After indulging in NT Live’s One Man Two Guvnors a few weeks ago, in true theatre enthusiast fashion, I wrote a list of every live production that is currently available to stream. Third on the list: Hamlet, starring The Globe’s Artistic Director Michelle Terry in the title role. Directed by As You Like It’s Federay Holmes and Elle While (also part of The Globe’s 2018 Summer Season with the same 12 actors), the experience promises to be a “mythic and timeless journey”, according to the programme. It doesn’t live up to this expectation, but this is no bad thing, as its simplicity and modernisation make it more accessible.
The production is packed with bold directorial choices, of which the gender fluid casting is most striking. As a kind of accidental aficionado of gender-swapping-Shakespeare myself (amateur theatre is sorely lacking in male actors…), I know it can go one of two ways: sophisticated and exciting or awkward and confusing. Luckily, this performance tends towards the former. Terry’s portrayal of the eponymous character is insightful and refreshing, combining juvenile vulnerability with vengeful obsession. However, it occasionally lacks light and shade, especially in Hamlet’s mad phase, during which the emotion quickly grows monotonous. Her real strength is her chemistry with Catrin Aaron’s Horatio, which brings a touching sisterly facet to one of Shakespeare’s more famous ‘bromances’. Conversely, her relationship with Shubham Saraf’s Ophelia is not so convincing. Despite a strong performance from Saraf, a male actor playing Ophelia in the modern day just doesn’t fully capture the important themes of patriarchal pressure, domestic abuse and female sexuality. Saying that, it’s certainly fun to watch this character portrayed as she would have been in Elizabethan times.
Of the cast who stay within their genders, a compelling performance can be seen from James Garnon as the corrupt and conniving Claudius. He is deceptively amicable as he seamlessly blends the iambic pentameter – in which the majority of the play is written – with a modern, naturalistic rhythm in his dialogue which really brings the words to life. Oftentimes, actors get carried away with the grandeur of Shakespeare and forget that the characters are actually thinking and speaking rather than just orating, so it’s nice to hear a Shakespearean villain speak like a real person. In a minor role as a Player, Jack Laskey commands the stage in jeans and trainers when he performs a section of Virgil’s Aeneid. Helen Schlesinger’s Gertrude is suitably maternal and guilt-stricken, and when she acts as messenger for Ophelia’s drowning her speech is beautiful and heart-breaking.
When it comes to design, the absence of a set encourages the audience to rely on the strength of the acting. The costume design is daring, with a bizarre amalgamation of modern-day dress and traditional Elizabethan clothing. Designer Ellan Parry explains that this choice was a nod to the “anachronistic eclecticism” of Elizabethan theatre, with companies often having to recycle second-hand garments or use props from prior productions. She also highlights the importance of seeing people on stage who look and dress just like those in the audience. Although the desired effect is increased intimacy, the mish-mash of costumes is discordant, and a little distracting. Nonetheless, various commenters on YouTube have debated the significance of the costume differences in portraying contrasts in loyalties between Claudius’ and Young Hamlet’s followers, indicating a generational divide, or simply in suggesting the ageless nature of the play. The fact that this design choice prompts such a variety of interpretations from its spectators is an achievement in itself – what is the point in theatre if not to make you ponder?

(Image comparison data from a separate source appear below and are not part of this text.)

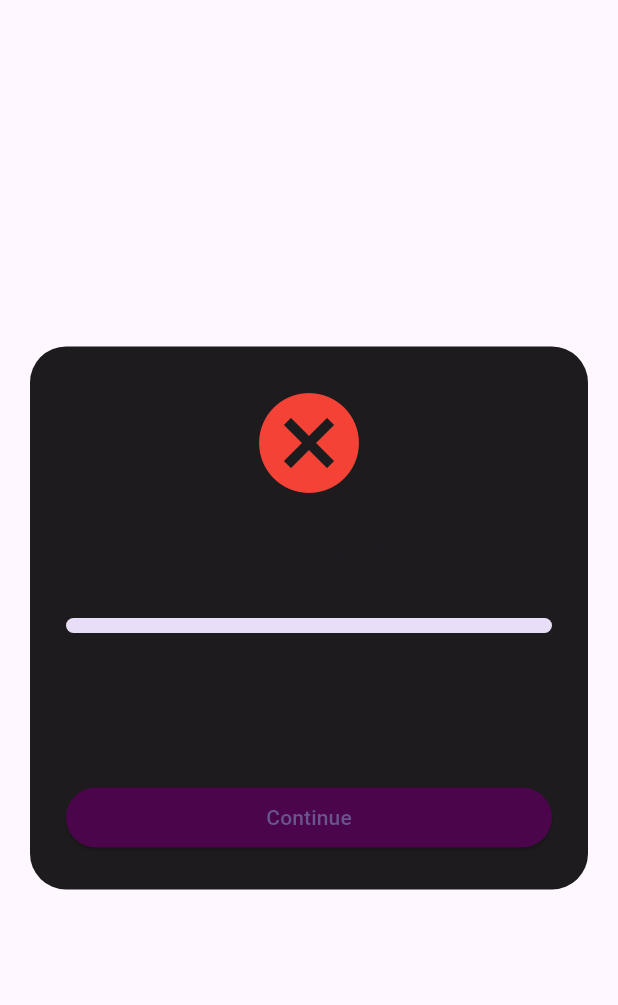
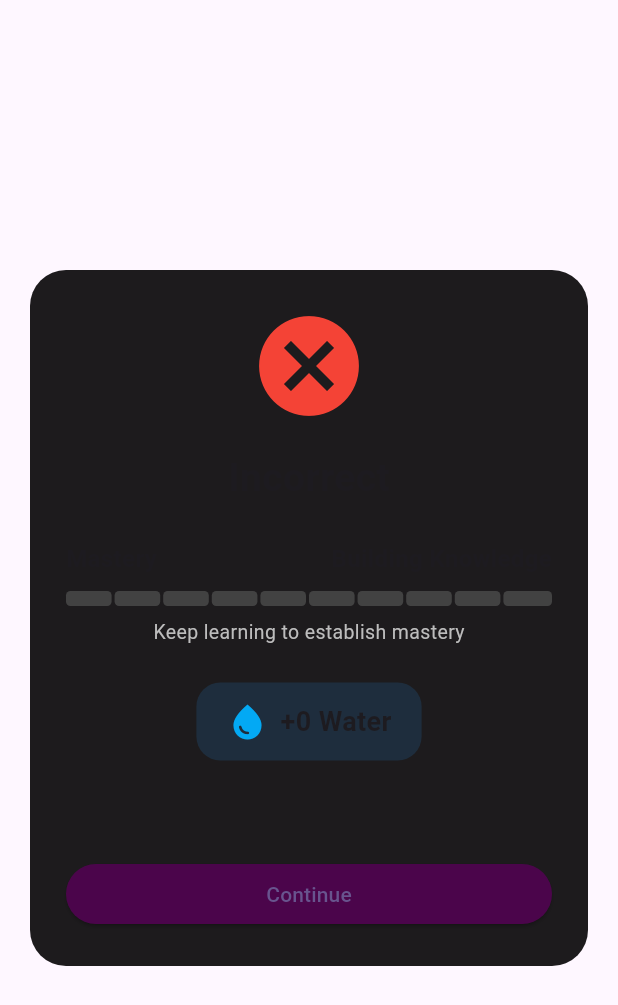
Before and after one commit to SeeTohJJ/SC4079_FYP, a Flutter app: the QuizResultDialog widget shown alone on an empty page, opened directly with empty values, on a phone screen of 412 x 824 dp. Shown: the top 1005 px of the screen. Run offline on Flutter 3.47's test engine with Material 3 defaults, Android fonts, the phone set to English and light mode, and no system bars; our stand-ins replace country_picker, flutter_secure_storage, shared_preferences; accounts and stored records are empty; network calls fail.

Commit message:
fix: updated mastery bar for progress page and quiz results

```diff
--- a/frontend/lib/features/progress/models/topic_progress.dart
+++ b/frontend/lib/features/progress/models/topic_progress.dart
@@ -3,7 +3,7 @@ class TopicProgress {
   final String topicName;
   final int completedLessons;
   final int totalLessons;
-  final double masteryScore;
+  final int masteryScore;
 
   TopicProgress({
     required this.topicId,
@@ -24,7 +24,7 @@ class TopicProgress {
       totalLessons:
           json['totalLessons'],
       masteryScore:
-          (json['masteryScore'] as num).toDouble(),
+          json['mastery'],
     );
   }
 }
--- a/frontend/lib/features/study/models/quiz_result.dart
+++ b/frontend/lib/features/study/models/quiz_result.dart
@@ -2,20 +2,22 @@ class QuizResult {
 
     final bool correct;
     final String topicName;
-    final double previousPKnow;
-    final double updatedPKnow;
+    final int previousMastery;
+    final int updatedMastery;
     final DateTime nextReviewDate;
     final String feedback;
     final bool newChainGenerated;
+    final int waterReward;
 
     QuizResult({
         required this.correct,
         required this.topicName,
-        required this.previousPKnow,
-        required this.updatedPKnow,
+        required this.previousMastery,
+        required this.updatedMastery,
         required this.nextReviewDate,
         required this.feedback,
         required this.newChainGenerated,
+        required this.waterReward,
     });
 
     factory QuizResult.fromJson(Map<String, dynamic> json) {
@@ -24,9 +26,9 @@ class QuizResult {
 
         topicName: (json['topicName'] ?? json['topic_name']) as String? ?? 'General Topic',
 
-        previousPKnow: ((json['previousPKnow'] ?? json['previous_p_know']) as num?)?.toDouble() ?? 0.0,
+        previousMastery: ((json['previousMastery'] ?? json['previous_mastery']) as num?)?.toInt() ?? 0,
 
-        updatedPKnow: ((json['updatedPKnow'] ?? json['updated_p_know']) as num?)?.toDouble() ?? 0.0,
+        updatedMastery: ((json['updatedMastery'] ?? json['updated_mastery']) as num?)?.toInt() ?? 0,
 
         nextReviewDate: json['nextReviewDate'] != null
             ? DateTime.tryParse(json['nextReviewDate'].toString()) ?? DateTime.now()
@@ -37,6 +39,8 @@ class QuizResult {
         feedback: (json['feedback'] as String?) ?? '',
 
         newChainGenerated: (json['newChainGenerated'] ?? json['new_chain_generated']) as bool? ?? false,
+
+        waterReward: (json['waterReward'] ?? json['water_reward']) as int? ?? 0,
       );
     }
 }
--- a/frontend/lib/features/study/widgets/quiz_result_dialog.dart
+++ b/frontend/lib/features/study/widgets/quiz_result_dialog.dart
@@ -23,7 +23,7 @@ class QuizResultDialog extends StatelessWidget {
         child: Column(
           mainAxisSize: MainAxisSize.min,
           children: [
-
+            // Result icon
             Icon(
               result.correct
                   ? Icons.check_circle
@@ -36,6 +36,7 @@ class QuizResultDialog extends StatelessWidget {
 
             const SizedBox(height: 16),
 
+            // Result title
             Text(
               result.correct
                   ? "Correct!"
@@ -48,20 +49,109 @@ class QuizResultDialog extends StatelessWidget {
 
             const SizedBox(height: 24),
 
-            LinearProgressIndicator(
-              value: result.updatedPKnow,
-              minHeight: 10,
-              borderRadius: BorderRadius.circular(20),
+            // Mastery title
+            Row(
+              mainAxisAlignment: MainAxisAlignment.spaceBetween,
+              children: [
+                const Text(
+                  "Mastery",
+                  style: TextStyle(
+                    fontSize: 16,
+                    fontWeight: FontWeight.bold,
+                  ),
+                ),
+
+                Text(
+                  getMasteryTitle(result.updatedMastery),
+                  style: const TextStyle(
+                    fontSize: 16,
+                    fontWeight: FontWeight.bold,
+                  ),
+                ),
+              ],
+            ),
+
+            const SizedBox(height: 10),
+
+            Row(
+              children: List.generate(
+                10,
+                (index) {
+                  final isFilled =
+                      result.updatedMastery > index;
+
+                  return Expanded(
+                    child: Container(
+                      height: 10,
+                      margin: EdgeInsets.only(
+                        right: index == 9 ? 0 : 2,
+                      ),
+                      decoration: BoxDecoration(
+                        color: isFilled
+                            ? Theme.of(context)
+                                .colorScheme
+                                .primary
+                            : Colors.grey.shade800,
+                        borderRadius:
+                            BorderRadius.circular(3),
+                      ),
+                    ),
+                  );
+                },
+              ),
             ),
 
             const SizedBox(height: 8),
 
+            // Mastery score / insufficient data
             Text(
-              "Topic Mastery: ${(result.updatedPKnow * 100).toInt()}%",
+              result.updatedMastery == 0
+                  ? "Keep learning to establish mastery"
+                  : "Mastery Level "
+                      "${result.updatedMastery}/10",
+              style: TextStyle(
+                fontSize: 13,
+                color: Colors.grey.shade400,
+              ),
             ),
 
-            const SizedBox(height: 30),
+            const SizedBox(height: 24),
 
+            // Water reward
+            Container(
+              padding: const EdgeInsets.symmetric(
+                horizontal: 20,
+                vertical: 12,
+              ),
+              decoration: BoxDecoration(
+                color: Colors.blue.withOpacity(0.15),
+                borderRadius: BorderRadius.circular(16),
+              ),
+              child: Row(
+                mainAxisSize: MainAxisSize.min,
+                children: [
+                  const Icon(
+                    Icons.water_drop,
+                    color: Colors.lightBlue,
+                    size: 28,
+                  ),
+
+                  const SizedBox(width: 8),
+
+                  Text(
+                    "+${result.waterReward} Water",
+                    style: const TextStyle(
+                      fontSize: 18,
+                      fontWeight: FontWeight.bold,
+                    ),
+                  ),
+                ],
+              ),
+            ),
+
+            const SizedBox(height: 24),
+
+            // Feedback
             Text(
               result.feedback,
               textAlign: TextAlign.center,
@@ -69,13 +159,21 @@ class QuizResultDialog extends StatelessWidget {
 
             const SizedBox(height: 20),
 
+            // Continue button
             SizedBox(
               width: double.infinity,
               child: ElevatedButton(
                 style: ElevatedButton.styleFrom(
-                    backgroundColor: const Color.fromARGB(255, 75, 5, 75),
+                  backgroundColor:
+                      const Color.fromARGB(
+                    255,
+                    75,
+                    5,
+                    75,
                   ),
-                onPressed: () => Navigator.pop(context),
+                ),
+                onPressed: () =>
+                    Navigator.pop(context),
                 child: const Text("Continue"),
               ),
             ),
@@ -84,4 +182,33 @@ class QuizResultDialog extends StatelessWidget {
       ),
     );
   }
+
+  String getMasteryTitle(int masteryScore) {
+    switch (masteryScore) {
+      case 0:
+        return "Building Knowledge";
+      case 1:
+        return "Very Low";
+      case 2:
+        return "Low";
+      case 3:
+        return "Developing";
+      case 4:
+        return "Basic";
+      case 5:
+        return "Intermediate";
+      case 6:
+        return "Proficient";
+      case 7:
+        return "Advanced";
+      case 8:
+        return "High Proficiency";
+      case 9:
+        return "Near Mastery";
+      case 10:
+        return "Mastered";
+      default:
+        return "Unknown";
+    }
+  }
 }
```
Also changed, not shown: frontend/lib/features/progress/screens/progress_page.dart (+53 -9 lines), 15 other files.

A notably inspiring part of this show was the casting of deaf actor Nadia Nadarajah in the role of Guildenstern. In the programme, Nadarajah recounts the rehearsal process, during which she contemplated the possibility of a British Sign Language equivalent of Shakespearean iambic pentameter. She gives a fascinating insight into the translation process and how she brought Shakespearean BSL to life. As someone who does not understand BSL, I did not find her performance to be at all lacking. In fact, the BSL interpretations provided to her by Rosencranz (Pearce Quigley) establish a rather special chemistry between them, which is a delight to watch.
Above all, this production must be noted for its accessibility. For most people, watching a Shakespeare play that you haven’t previously studied is daunting, as there is always the worry of not having a clue what’s going on. In this version, though, Holmes and While ensure that the narrative is clear and comprehensible; a decent chunk of lengthy, tautological passages are unapologetically cut. This not only allows audiences to focus on the main storyline and its themes of deception and mortality, but makes the entire experience far more palatable with a pleasant run-time of 2 hours 30. The comedy – an element of early modern theatre that is often lost on contemporary audiences – is also presented in a way that guarantees everyone is in on the joke; I was impressed at the actors’ ability to have myself and my fellow audience members in The Globe laughing out loud on multiple occasions.
With over 400,000 views to date since its YouTube premiere on 6th April, this production is giving the masses a chance to approach Hamlet with an open-mind (and a pause button). What better time to make ‘accessible Shakespeare’ accessible for all?